_Listed records_
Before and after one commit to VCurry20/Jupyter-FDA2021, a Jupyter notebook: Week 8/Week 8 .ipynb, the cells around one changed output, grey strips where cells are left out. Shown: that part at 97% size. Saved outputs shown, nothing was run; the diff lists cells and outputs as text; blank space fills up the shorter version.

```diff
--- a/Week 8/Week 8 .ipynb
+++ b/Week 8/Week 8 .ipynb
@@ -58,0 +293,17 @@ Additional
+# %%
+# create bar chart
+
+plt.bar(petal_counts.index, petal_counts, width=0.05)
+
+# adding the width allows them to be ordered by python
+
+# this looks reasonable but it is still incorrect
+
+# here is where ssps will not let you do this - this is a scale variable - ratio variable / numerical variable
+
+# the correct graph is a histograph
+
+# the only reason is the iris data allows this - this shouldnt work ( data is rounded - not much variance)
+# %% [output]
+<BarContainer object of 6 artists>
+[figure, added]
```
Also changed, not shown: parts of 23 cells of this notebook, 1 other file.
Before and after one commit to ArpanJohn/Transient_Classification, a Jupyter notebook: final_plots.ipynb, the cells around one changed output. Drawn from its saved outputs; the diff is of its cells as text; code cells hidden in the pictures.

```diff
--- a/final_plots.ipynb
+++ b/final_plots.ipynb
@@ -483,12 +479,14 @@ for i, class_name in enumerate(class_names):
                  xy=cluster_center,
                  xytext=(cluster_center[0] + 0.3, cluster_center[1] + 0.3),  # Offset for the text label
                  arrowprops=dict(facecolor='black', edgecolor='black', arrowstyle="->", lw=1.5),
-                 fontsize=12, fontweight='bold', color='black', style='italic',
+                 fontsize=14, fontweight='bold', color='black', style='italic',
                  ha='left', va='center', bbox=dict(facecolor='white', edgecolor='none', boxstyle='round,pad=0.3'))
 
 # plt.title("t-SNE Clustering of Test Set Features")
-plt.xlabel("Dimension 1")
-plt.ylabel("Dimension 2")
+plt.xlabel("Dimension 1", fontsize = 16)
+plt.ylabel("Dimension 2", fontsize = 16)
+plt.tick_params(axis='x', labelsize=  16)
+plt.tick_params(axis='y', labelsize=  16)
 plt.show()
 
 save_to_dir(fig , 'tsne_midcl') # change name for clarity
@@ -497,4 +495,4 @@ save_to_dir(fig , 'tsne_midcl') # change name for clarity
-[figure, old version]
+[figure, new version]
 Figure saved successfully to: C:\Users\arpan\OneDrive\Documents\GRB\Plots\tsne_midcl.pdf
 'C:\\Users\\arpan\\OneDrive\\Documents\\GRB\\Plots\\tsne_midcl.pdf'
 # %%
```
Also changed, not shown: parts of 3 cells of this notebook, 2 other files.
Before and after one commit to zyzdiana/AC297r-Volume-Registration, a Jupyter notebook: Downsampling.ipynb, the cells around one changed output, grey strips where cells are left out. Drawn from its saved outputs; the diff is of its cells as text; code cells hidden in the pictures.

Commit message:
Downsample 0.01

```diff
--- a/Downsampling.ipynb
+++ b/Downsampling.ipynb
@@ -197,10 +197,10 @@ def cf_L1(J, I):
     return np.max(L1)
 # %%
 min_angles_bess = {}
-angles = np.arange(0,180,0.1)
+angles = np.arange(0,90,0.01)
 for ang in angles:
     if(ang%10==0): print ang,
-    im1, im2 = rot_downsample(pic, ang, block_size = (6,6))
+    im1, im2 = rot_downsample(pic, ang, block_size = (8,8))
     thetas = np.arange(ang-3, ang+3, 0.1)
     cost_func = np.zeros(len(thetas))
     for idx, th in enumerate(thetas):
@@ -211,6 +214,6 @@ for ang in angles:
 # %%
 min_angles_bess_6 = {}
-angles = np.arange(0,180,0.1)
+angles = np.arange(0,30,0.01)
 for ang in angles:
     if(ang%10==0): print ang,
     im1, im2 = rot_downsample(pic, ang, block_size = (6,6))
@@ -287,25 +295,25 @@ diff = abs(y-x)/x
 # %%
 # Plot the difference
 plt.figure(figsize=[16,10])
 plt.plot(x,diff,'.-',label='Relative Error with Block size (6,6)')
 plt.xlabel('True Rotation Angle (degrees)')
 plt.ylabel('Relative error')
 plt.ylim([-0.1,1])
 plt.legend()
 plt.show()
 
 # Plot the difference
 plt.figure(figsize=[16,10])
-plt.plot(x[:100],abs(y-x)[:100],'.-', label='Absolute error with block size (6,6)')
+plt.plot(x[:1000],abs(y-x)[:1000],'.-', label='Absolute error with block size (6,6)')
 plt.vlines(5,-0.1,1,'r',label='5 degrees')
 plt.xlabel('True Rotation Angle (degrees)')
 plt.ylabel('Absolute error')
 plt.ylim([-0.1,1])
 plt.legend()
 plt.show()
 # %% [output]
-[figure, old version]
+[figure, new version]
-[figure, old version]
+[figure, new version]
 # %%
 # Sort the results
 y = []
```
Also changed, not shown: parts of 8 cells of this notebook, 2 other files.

_Work instruction_
Nothing in the records above may be left out when you repeat them exactly.

_Output_
Before and after one commit to VCurry20/Jupyter-FDA2021, a Jupyter notebook: Week 8/Week 8 .ipynb, the cells around one changed output, grey strips where cells are left out. Shown: that part at 97% size. Saved outputs shown, nothing was run; the diff lists cells and outputs as text; blank space fills up the shorter version.

```diff
--- a/Week 8/Week 8 .ipynb
+++ b/Week 8/Week 8 .ipynb
@@ -58,0 +293,17 @@ Additional
+# %%
+# create bar chart
+
+plt.bar(petal_counts.index, petal_counts, width=0.05)
+
+# adding the width allows them to be ordered by python
+
+# this looks reasonable but it is still incorrect
+
+# here is where ssps will not let you do this - this is a scale variable - ratio variable / numerical variable
+
+# the correct graph is a histograph
+
+# the only reason is the iris data allows this - this shouldnt work ( data is rounded - not much variance)
+# %% [output]
+<BarContainer object of 6 artists>
+[figure, added]
```
Also changed, not shown: parts of 23 cells of this notebook, 1 other file.
Before and after one commit to ArpanJohn/Transient_Classification, a Jupyter notebook: final_plots.ipynb, the cells around one changed output. Drawn from its saved outputs; the diff is of its cells as text; code cells hidden in the pictures.

```diff
--- a/final_plots.ipynb
+++ b/final_plots.ipynb
@@ -483,12 +479,14 @@ for i, class_name in enumerate(class_names):
                  xy=cluster_center,
                  xytext=(cluster_center[0] + 0.3, cluster_center[1] + 0.3),  # Offset for the text label
                  arrowprops=dict(facecolor='black', edgecolor='black', arrowstyle="->", lw=1.5),
-                 fontsize=12, fontweight='bold', color='black', style='italic',
+                 fontsize=14, fontweight='bold', color='black', style='italic',
                  ha='left', va='center', bbox=dict(facecolor='white', edgecolor='none', boxstyle='round,pad=0.3'))
 
 # plt.title("t-SNE Clustering of Test Set Features")
-plt.xlabel("Dimension 1")
-plt.ylabel("Dimension 2")
+plt.xlabel("Dimension 1", fontsize = 16)
+plt.ylabel("Dimension 2", fontsize = 16)
+plt.tick_params(axis='x', labelsize=  16)
+plt.tick_params(axis='y', labelsize=  16)
 plt.show()
 
 save_to_dir(fig , 'tsne_midcl') # change name for clarity
@@ -497,4 +495,4 @@ save_to_dir(fig , 'tsne_midcl') # change name for clarity
-[figure, old version]
+[figure, new version]
 Figure saved successfully to: C:\Users\arpan\OneDrive\Documents\GRB\Plots\tsne_midcl.pdf
 'C:\\Users\\arpan\\OneDrive\\Documents\\GRB\\Plots\\tsne_midcl.pdf'
 # %%
```
Also changed, not shown: parts of 3 cells of this notebook, 2 other files.
Before and after one commit to zyzdiana/AC297r-Volume-Registration, a Jupyter notebook: Downsampling.ipynb, the cells around one changed output, grey strips where cells are left out. Drawn from its saved outputs; the diff is of its cells as text; code cells hidden in the pictures.

Commit message:
Downsample 0.01

```diff
--- a/Downsampling.ipynb
+++ b/Downsampling.ipynb
@@ -197,10 +197,10 @@ def cf_L1(J, I):
     return np.max(L1)
 # %%
 min_angles_bess = {}
-angles = np.arange(0,180,0.1)
+angles = np.arange(0,90,0.01)
 for ang in angles:
     if(ang%10==0): print ang,
-    im1, im2 = rot_downsample(pic, ang, block_size = (6,6))
+    im1, im2 = rot_downsample(pic, ang, block_size = (8,8))
     thetas = np.arange(ang-3, ang+3, 0.1)
     cost_func = np.zeros(len(thetas))
     for idx, th in enumerate(thetas):
@@ -211,6 +214,6 @@ for ang in angles:
 # %%
 min_angles_bess_6 = {}
-angles = np.arange(0,180,0.1)
+angles = np.arange(0,30,0.01)
 for ang in angles:
     if(ang%10==0): print ang,
     im1, im2 = rot_downsample(pic, ang, block_size = (6,6))
@@ -287,25 +295,25 @@ diff = abs(y-x)/x
 # %%
 # Plot the difference
 plt.figure(figsize=[16,10])
 plt.plot(x,diff,'.-',label='Relative Error with Block size (6,6)')
 plt.xlabel('True Rotation Angle (degrees)')
 plt.ylabel('Relative error')
 plt.ylim([-0.1,1])
 plt.legend()
 plt.show()
 
 # Plot the difference
 plt.figure(figsize=[16,10])
-plt.plot(x[:100],abs(y-x)[:100],'.-', label='Absolute error with block size (6,6)')
+plt.plot(x[:1000],abs(y-x)[:1000],'.-', label='Absolute error with block size (6,6)')
 plt.vlines(5,-0.1,1,'r',label='5 degrees')
 plt.xlabel('True Rotation Angle (degrees)')
 plt.ylabel('Absolute error')
 plt.ylim([-0.1,1])
 plt.legend()
 plt.show()
 # %% [output]
-[figure, old version]
+[figure, new version]
-[figure, old version]
+[figure, new version]
 # %%
 # Sort the results
 y = []
```
Also changed, not shown: parts of 8 cells of this notebook, 2 other files.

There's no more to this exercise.